- A new breed of share class allows fiduciaries, including RIAs, to present investors with a clear delineation of any expenses they are paying.
- Research shows low expense ratios have been associated with stronger investment results over time. Our management fees are among the lowest in the industry.1
Idea in brief: New mutual fund pricing structures – and institutional ones made available to investors – clearly itemize all the fund fees clients are charged to be consistent with fiduciary needs and regulatory oversight. American Funds Class F-3 shares externalize distribution and sub-transfer agency fees. This structure gives fiduciaries a way to meet the goal of transparency while allocating client assets.

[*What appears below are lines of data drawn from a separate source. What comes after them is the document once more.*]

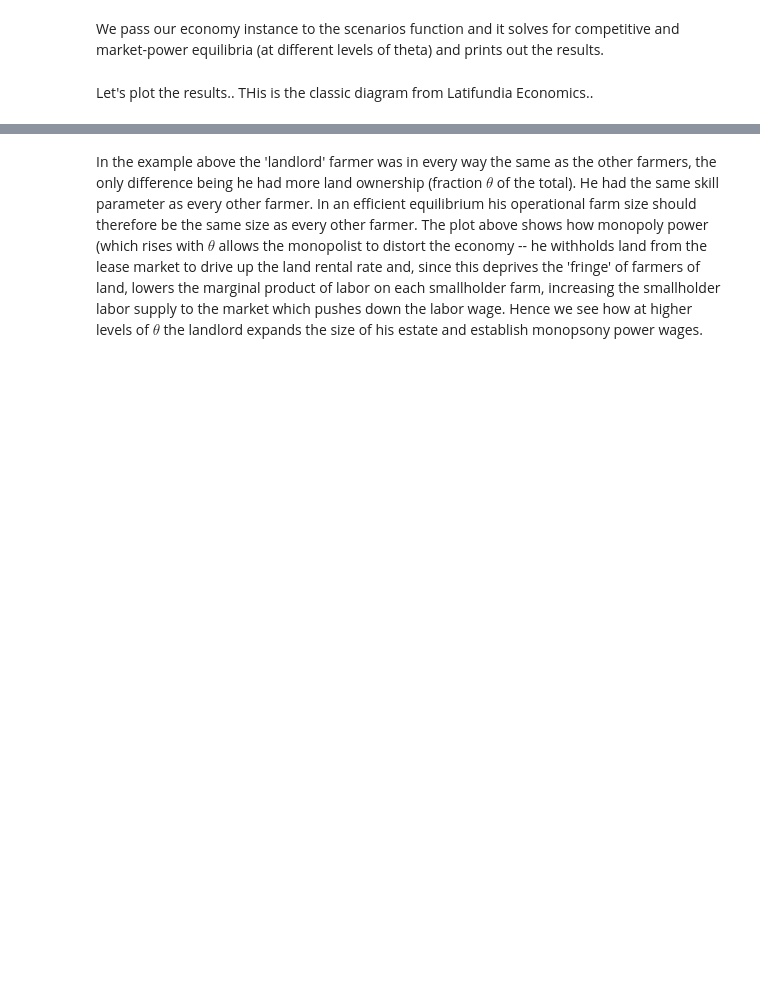
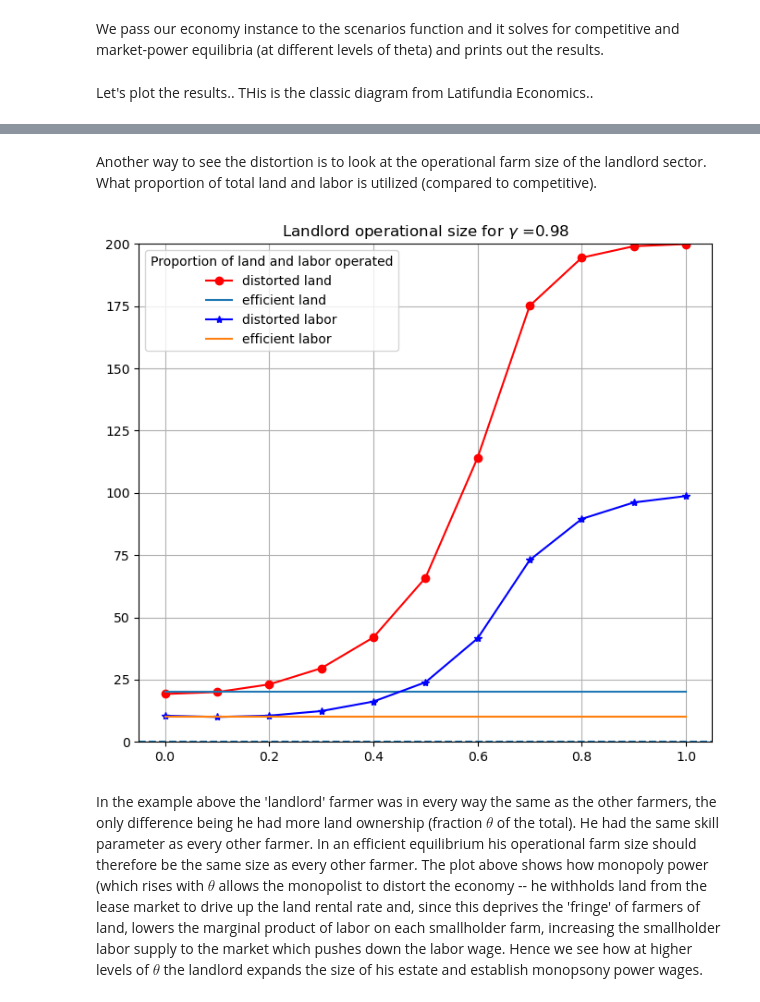
Before and after one commit to jhconning/geqfarm, a Jupyter notebook: LatifundiaEconomics.ipynb, the cells around one changed output, grey strips where cells are left out. Drawn from its saved outputs; the diff is of its cells as text; code cells hidden in the pictures; blank space fills up the shorter version.

```diff
--- a/LatifundiaEconomics.ipynb
+++ b/LatifundiaEconomics.ipynb
@@ -140,3 +177,9 @@ factor_plot(E,Xrc,Xr)
+# %% [markdown]
+Another way to see the distortion is to look at the operational farm size of the landlord sector. What proportion of total land and labor is utilized (compared to competitive).
+# %%
+propn_plot(E,Xrc,Xr);
+# %% [output]
+[figure, added]
 # %% [markdown]
 In the example above the 'landlord' farmer was in every way the same as the other farmers, the only difference being he had more land ownership (fraction $\theta$ of the total). He had the same skill parameter as every other farmer. In an efficient equilibrium his operational farm size should therefore be the same size as every other farmer. The plot above shows how monopoly power (which rises with $\theta$ allows the monopolist to distort the economy -- he withholds land from the lease market to drive up the land rental rate and, since this deprives the 'fringe' of farmers of land, lowers the marginal product of labor on each smallholder farm, increasing the smallholder labor supply to the market which pushes down the labor wage.  Hence we see how at higher levels of $\theta$ the landlord expands the size of his estate and establish monopsony power wages.
 # %% [markdown]
```
Also changed, not shown: parts of 27 cells of this notebook, 3 other files.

Low Expenses Can Be Critical for Positive Investment Outcomes
Academic research shows a correlation between investments’ expense ratios and their net returns over time. Fund track records bear this hypothesis out. Funds with lower relative expenses have been associated with higher total-return success ratios, Morningstar found.2 U.S. equity funds with the lowest quintile of expenses between 2010 and 2015 were successful 62% of the time based on the number that survived and outpaced their category group average.2 The success rate drops to 48% for the funds with the next higher expense ratios and funds with the highest expense ratios were successful just 20% of the time. Morningstar defined success as those that delivered category-beating results on a number of measures during the period and excluded those that were merged away or liquidated.
Lower expenses correlated with higher success ratios of funds in the balanced, taxable bond and municipal bond categories as well, Morningstar found. Funds with low expenses were three times more likely to succeed than those with the highest ones, Morningstar found. Capital Group’s own research using rolling returns corroborates Morningstar’s findings. For example, both U.S. and International large-cap equity funds with the lowest expenses outpaced the indexes at least half the time based on monthly five-year rolling periods, which was significantly higher than the success rates of the universe of all screened equity funds (see chart below). Funds whose managers invest more of their own money in their funds, in addition to having low expenses, have tended to outpace the index even more frequently. U.S. and International funds with both low expenses, in the lowest cost quartile, and high manager ownership, in the highest quartile, outpaced indexes 72% and 84% of the time, respectively (see the disclosure in the chart below for the methodology).